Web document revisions
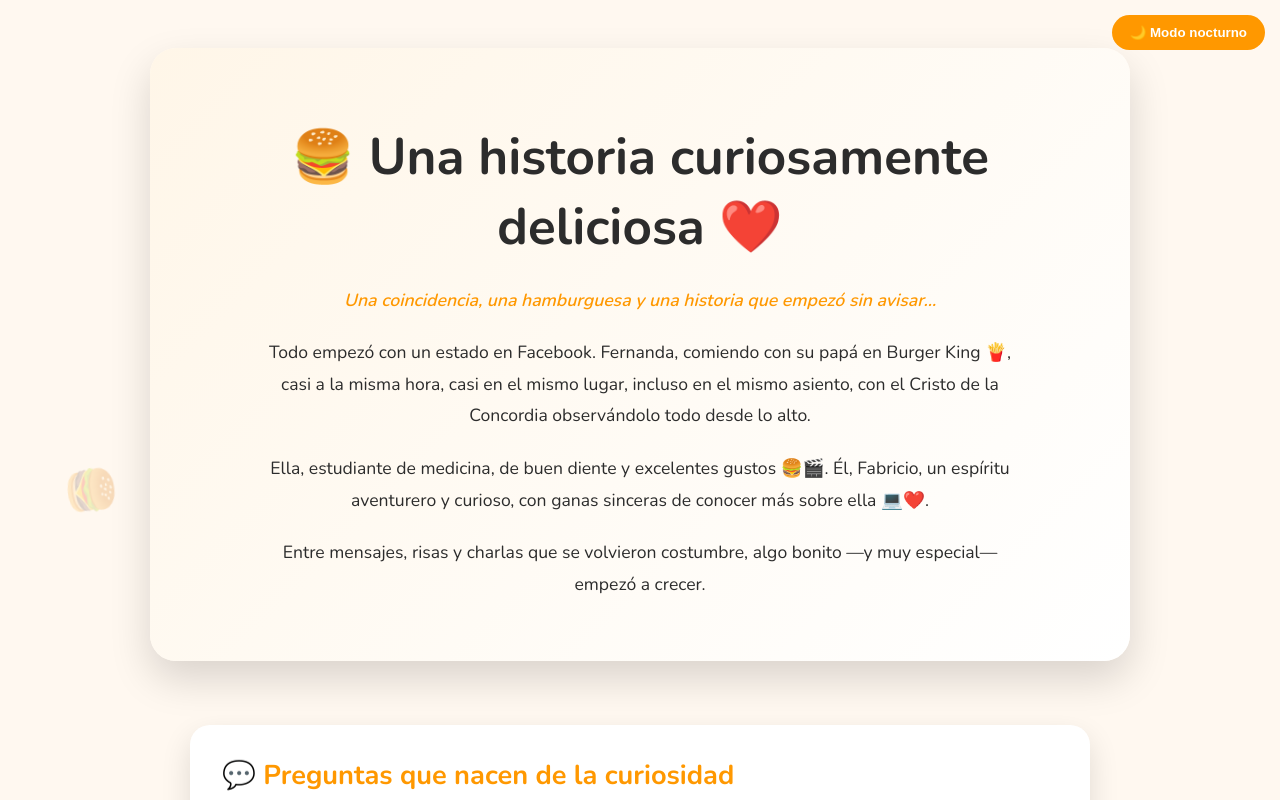
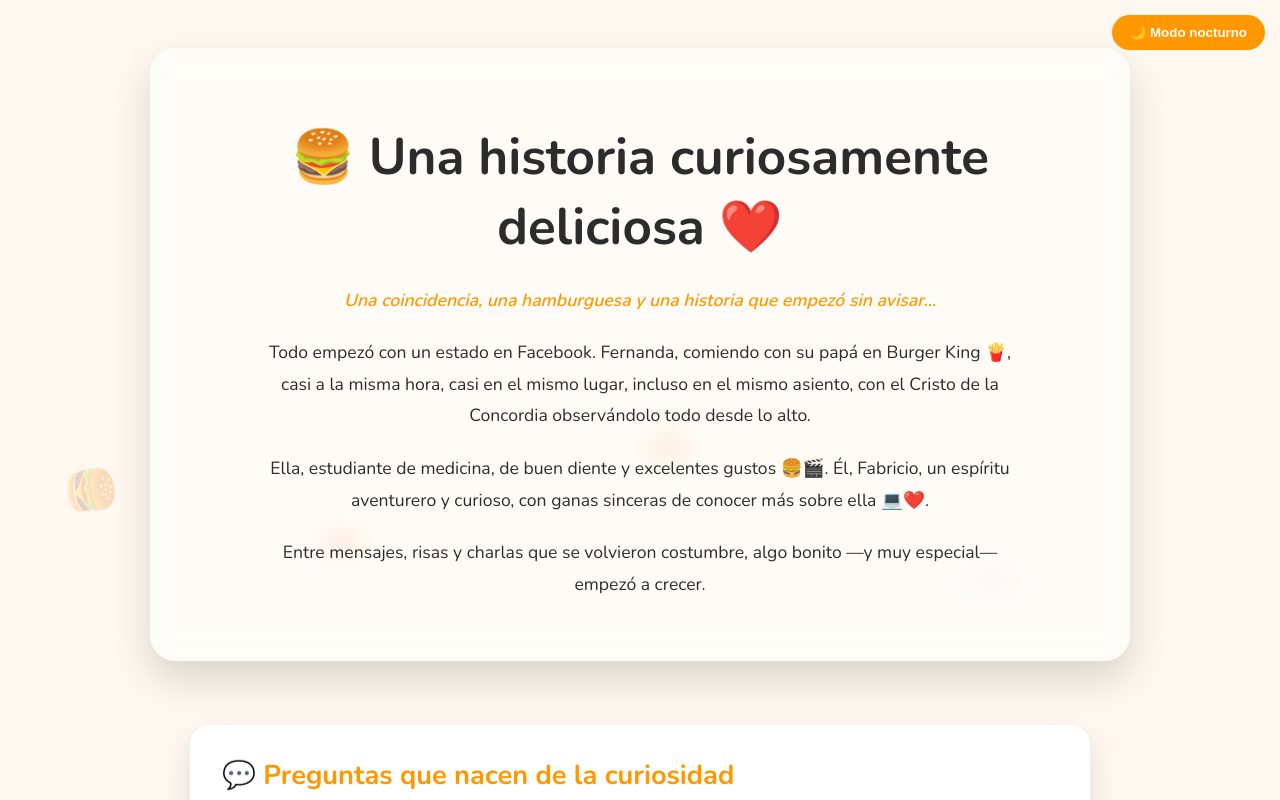
Before and after one commit to fabricioplay2learn-ctrl/Para-Fernanda-Vargas, a plain HTML site: page index.html in a window 1280 px wide. Shown: the top 800 px of the page. Drawn offline with nearby package versions, Linux system fonts and the light colour scheme.

Commit message:
Refactor story-box styles in index.html
Updated story-box styles for improved design.

```diff
--- a/index.html
+++ b/index.html
@@ -86,11 +86,14 @@
     /* Historia */
     .story-box {
       width: min(92%, 900px);          /* Responsivo sin tocar bordes */
-  margin: 3rem auto;               /* Centrado horizontal + aire arriba/abajo */
-  padding: clamp(1.6rem, 4vw, 2.5rem);
-  border-radius: 26px;
+      margin: 3rem auto;               /* Centrado horizontal + aire arriba/abajo */
+      padding: clamp(1.6rem, 4vw, 2.5rem);
+      border-radius: 26px;
 
-      background: linear-gradient(135deg, #fff6e8, #ffffff);
+      background: rgba(255, 255, 255, 0.55); /* Transparencia */
+      backdrop-filter: blur(12px);
+      -webkit-backdrop-filter: blur(12px);
+
       box-shadow: 0 18px 40px rgba(0,0,0,0.15);
       text-align: center;
     }
```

## WHAT TO WORK ON
All of the data must be given again exactly, without the pictures.

## EXERCISE RESPONSE
Before and after one commit to fabricioplay2learn-ctrl/Para-Fernanda-Vargas, a plain HTML site: page index.html in a window 1280 px wide. Shown: the top 800 px of the page. Drawn offline with nearby package versions, Linux system fonts and the light colour scheme.

Commit message:
Refactor story-box styles in index.html
Updated story-box styles for improved design.

```diff
--- a/index.html
+++ b/index.html
@@ -86,11 +86,14 @@
     /* Historia */
     .story-box {
       width: min(92%, 900px);          /* Responsivo sin tocar bordes */
-  margin: 3rem auto;               /* Centrado horizontal + aire arriba/abajo */
-  padding: clamp(1.6rem, 4vw, 2.5rem);
-  border-radius: 26px;
+      margin: 3rem auto;               /* Centrado horizontal + aire arriba/abajo */
+      padding: clamp(1.6rem, 4vw, 2.5rem);
+      border-radius: 26px;
 
-      background: linear-gradient(135deg, #fff6e8, #ffffff);
+      background: rgba(255, 255, 255, 0.55); /* Transparencia */
+      backdrop-filter: blur(12px);
+      -webkit-backdrop-filter: blur(12px);
+
       box-shadow: 0 18px 40px rgba(0,0,0,0.15);
       text-align: center;
     }
```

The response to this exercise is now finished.